The evolution of urban planning in developed countries is intrinsically connected to the Industrial Revolution Era and the new uses and needs it created in urban areas. The concentration of industrial activities and complexes with intense consumption and labour needs around urban centres forced the creation of new roads, accesses and lodgings. However, the sudden urban and population growths were not accompanied by the corresponding habitational and sanitary development policies to which many suburban areas bear witness nowadays.
This growth, which had different peaks in different countries throughout the late 19th century and early 20th century, created a type of spatial and social segregation unique to urban areas in which the professional occupation translates into social status and reflects on the quality of the lodging (i.e. engineering quarters versus proletarian quarters). Another consequence of this type of urban growth are population migrations from the countryside to urban areas.
This phenomena, known as rural flight, had severe long term consequences in the desertification of countryside areas which are still visible nowadays as people keep fledging towards the greater urban centres. This severely disrupts the socioeconomic balance of countryside communities jeopardizing local economic balance and its sustainable development, in particular demographic growth. Ultimately it degenerates into aged populations and deserted villages.
Nowadays we still bear witness to maladjusted planning policies with little regard for the environment and whose binding legal power often causes operability problems. Namely in urban areas where dense urban meshes with intense daily pendulous motions promote gas emissions and waste production in uneven ways throughout the territory.

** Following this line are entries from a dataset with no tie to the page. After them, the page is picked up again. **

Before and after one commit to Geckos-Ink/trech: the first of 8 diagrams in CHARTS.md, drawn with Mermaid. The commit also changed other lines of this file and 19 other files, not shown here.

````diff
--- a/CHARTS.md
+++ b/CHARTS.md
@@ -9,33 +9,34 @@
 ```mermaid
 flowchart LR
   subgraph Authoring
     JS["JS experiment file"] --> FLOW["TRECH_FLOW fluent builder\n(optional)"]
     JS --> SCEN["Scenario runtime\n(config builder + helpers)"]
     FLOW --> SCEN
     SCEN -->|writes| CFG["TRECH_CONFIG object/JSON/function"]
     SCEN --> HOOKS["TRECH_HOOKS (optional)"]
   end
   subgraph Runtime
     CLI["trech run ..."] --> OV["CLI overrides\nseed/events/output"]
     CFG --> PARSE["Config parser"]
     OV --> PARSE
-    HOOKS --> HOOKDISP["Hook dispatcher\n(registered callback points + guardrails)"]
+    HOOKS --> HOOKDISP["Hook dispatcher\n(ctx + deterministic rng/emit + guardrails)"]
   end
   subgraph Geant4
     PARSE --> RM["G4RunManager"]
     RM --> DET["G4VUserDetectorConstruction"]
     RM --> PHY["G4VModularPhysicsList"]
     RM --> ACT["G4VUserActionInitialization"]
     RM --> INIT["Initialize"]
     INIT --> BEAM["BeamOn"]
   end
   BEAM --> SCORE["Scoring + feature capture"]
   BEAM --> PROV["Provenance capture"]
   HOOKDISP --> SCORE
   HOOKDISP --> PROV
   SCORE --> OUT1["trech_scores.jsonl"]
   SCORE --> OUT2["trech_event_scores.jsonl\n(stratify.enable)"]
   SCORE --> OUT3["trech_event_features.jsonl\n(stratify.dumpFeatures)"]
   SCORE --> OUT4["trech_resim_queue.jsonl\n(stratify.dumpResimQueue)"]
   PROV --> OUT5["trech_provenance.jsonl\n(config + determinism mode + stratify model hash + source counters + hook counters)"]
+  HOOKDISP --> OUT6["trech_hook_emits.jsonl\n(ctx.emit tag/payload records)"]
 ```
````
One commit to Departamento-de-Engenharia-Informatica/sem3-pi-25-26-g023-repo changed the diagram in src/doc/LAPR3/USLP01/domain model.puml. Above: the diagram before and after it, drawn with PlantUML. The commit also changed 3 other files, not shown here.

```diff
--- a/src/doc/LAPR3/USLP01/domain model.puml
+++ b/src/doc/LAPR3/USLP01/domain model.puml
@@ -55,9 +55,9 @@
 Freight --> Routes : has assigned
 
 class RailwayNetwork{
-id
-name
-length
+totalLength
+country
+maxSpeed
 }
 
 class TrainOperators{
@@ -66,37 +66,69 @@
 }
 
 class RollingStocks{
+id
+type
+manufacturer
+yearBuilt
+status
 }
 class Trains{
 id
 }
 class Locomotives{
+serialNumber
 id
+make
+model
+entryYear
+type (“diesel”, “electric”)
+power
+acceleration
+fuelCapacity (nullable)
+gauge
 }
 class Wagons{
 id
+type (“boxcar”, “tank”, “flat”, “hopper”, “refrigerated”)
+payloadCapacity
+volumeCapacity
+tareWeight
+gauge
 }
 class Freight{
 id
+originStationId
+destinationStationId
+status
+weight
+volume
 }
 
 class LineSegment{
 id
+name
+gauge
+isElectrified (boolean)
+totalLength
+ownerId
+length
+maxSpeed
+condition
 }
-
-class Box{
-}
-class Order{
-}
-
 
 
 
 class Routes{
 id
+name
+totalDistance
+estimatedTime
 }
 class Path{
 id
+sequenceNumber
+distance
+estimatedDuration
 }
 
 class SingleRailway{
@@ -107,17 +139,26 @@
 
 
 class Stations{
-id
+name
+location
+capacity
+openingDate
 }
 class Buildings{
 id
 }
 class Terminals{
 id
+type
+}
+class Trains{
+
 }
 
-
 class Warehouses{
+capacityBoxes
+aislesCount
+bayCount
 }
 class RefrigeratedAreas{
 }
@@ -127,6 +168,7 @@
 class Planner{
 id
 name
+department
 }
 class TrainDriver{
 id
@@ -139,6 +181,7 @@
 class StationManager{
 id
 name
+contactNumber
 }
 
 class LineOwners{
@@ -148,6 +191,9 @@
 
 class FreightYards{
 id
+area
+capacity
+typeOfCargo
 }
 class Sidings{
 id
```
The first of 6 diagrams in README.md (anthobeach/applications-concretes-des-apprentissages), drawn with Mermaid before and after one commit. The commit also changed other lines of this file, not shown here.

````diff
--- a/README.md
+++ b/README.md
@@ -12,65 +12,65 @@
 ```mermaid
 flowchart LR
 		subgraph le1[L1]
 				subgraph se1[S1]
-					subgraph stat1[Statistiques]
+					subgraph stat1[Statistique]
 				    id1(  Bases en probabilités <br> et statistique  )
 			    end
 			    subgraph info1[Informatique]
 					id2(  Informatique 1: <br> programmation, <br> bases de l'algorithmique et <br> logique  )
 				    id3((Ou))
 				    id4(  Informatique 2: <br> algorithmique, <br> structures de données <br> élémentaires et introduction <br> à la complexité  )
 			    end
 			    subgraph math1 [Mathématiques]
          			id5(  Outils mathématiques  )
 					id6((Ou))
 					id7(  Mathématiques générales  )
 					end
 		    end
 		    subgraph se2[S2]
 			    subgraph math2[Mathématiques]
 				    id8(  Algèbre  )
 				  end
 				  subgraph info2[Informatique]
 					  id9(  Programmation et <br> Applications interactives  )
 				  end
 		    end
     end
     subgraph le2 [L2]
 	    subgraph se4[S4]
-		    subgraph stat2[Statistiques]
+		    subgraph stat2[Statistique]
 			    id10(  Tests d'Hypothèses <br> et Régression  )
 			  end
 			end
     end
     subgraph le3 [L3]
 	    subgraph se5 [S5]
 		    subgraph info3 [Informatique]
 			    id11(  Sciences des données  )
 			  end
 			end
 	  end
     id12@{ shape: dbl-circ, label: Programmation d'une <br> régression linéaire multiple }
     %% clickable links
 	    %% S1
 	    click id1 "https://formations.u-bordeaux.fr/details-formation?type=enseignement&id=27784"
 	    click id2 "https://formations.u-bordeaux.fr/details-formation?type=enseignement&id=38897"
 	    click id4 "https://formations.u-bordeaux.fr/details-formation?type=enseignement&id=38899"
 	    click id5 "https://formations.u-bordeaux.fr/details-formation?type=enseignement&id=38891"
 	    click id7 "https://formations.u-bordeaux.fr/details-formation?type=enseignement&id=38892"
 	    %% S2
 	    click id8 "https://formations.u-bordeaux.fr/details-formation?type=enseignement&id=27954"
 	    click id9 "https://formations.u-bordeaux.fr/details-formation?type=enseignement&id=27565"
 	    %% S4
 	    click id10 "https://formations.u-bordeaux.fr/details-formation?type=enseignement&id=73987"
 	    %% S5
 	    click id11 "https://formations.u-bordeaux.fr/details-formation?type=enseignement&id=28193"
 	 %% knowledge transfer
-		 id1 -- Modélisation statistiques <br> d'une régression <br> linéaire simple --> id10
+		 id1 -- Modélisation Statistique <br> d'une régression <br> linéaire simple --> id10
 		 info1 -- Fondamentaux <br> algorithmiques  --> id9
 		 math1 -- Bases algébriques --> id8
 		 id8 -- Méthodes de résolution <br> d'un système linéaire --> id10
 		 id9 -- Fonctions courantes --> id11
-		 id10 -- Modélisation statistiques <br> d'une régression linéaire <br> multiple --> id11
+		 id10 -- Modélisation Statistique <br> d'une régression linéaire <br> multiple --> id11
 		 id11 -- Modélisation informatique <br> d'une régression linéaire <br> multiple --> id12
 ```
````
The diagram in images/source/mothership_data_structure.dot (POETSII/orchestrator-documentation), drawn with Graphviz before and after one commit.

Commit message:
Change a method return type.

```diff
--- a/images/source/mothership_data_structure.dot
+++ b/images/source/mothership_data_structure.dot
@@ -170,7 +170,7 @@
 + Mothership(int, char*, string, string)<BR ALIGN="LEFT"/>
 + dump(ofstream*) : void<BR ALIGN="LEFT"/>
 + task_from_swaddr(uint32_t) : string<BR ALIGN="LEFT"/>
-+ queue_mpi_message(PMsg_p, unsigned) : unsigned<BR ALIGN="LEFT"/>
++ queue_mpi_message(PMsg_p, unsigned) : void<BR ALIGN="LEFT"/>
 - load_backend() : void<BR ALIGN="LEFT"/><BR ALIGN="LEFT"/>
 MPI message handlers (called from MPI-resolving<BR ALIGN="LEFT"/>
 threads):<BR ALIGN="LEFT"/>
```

It is essential to use sustainable premises when planning so that the whole territory is managed in an efficient and sustainable fashion. A rational consumption of resources allows authorities to provide better quality of life to their peoples.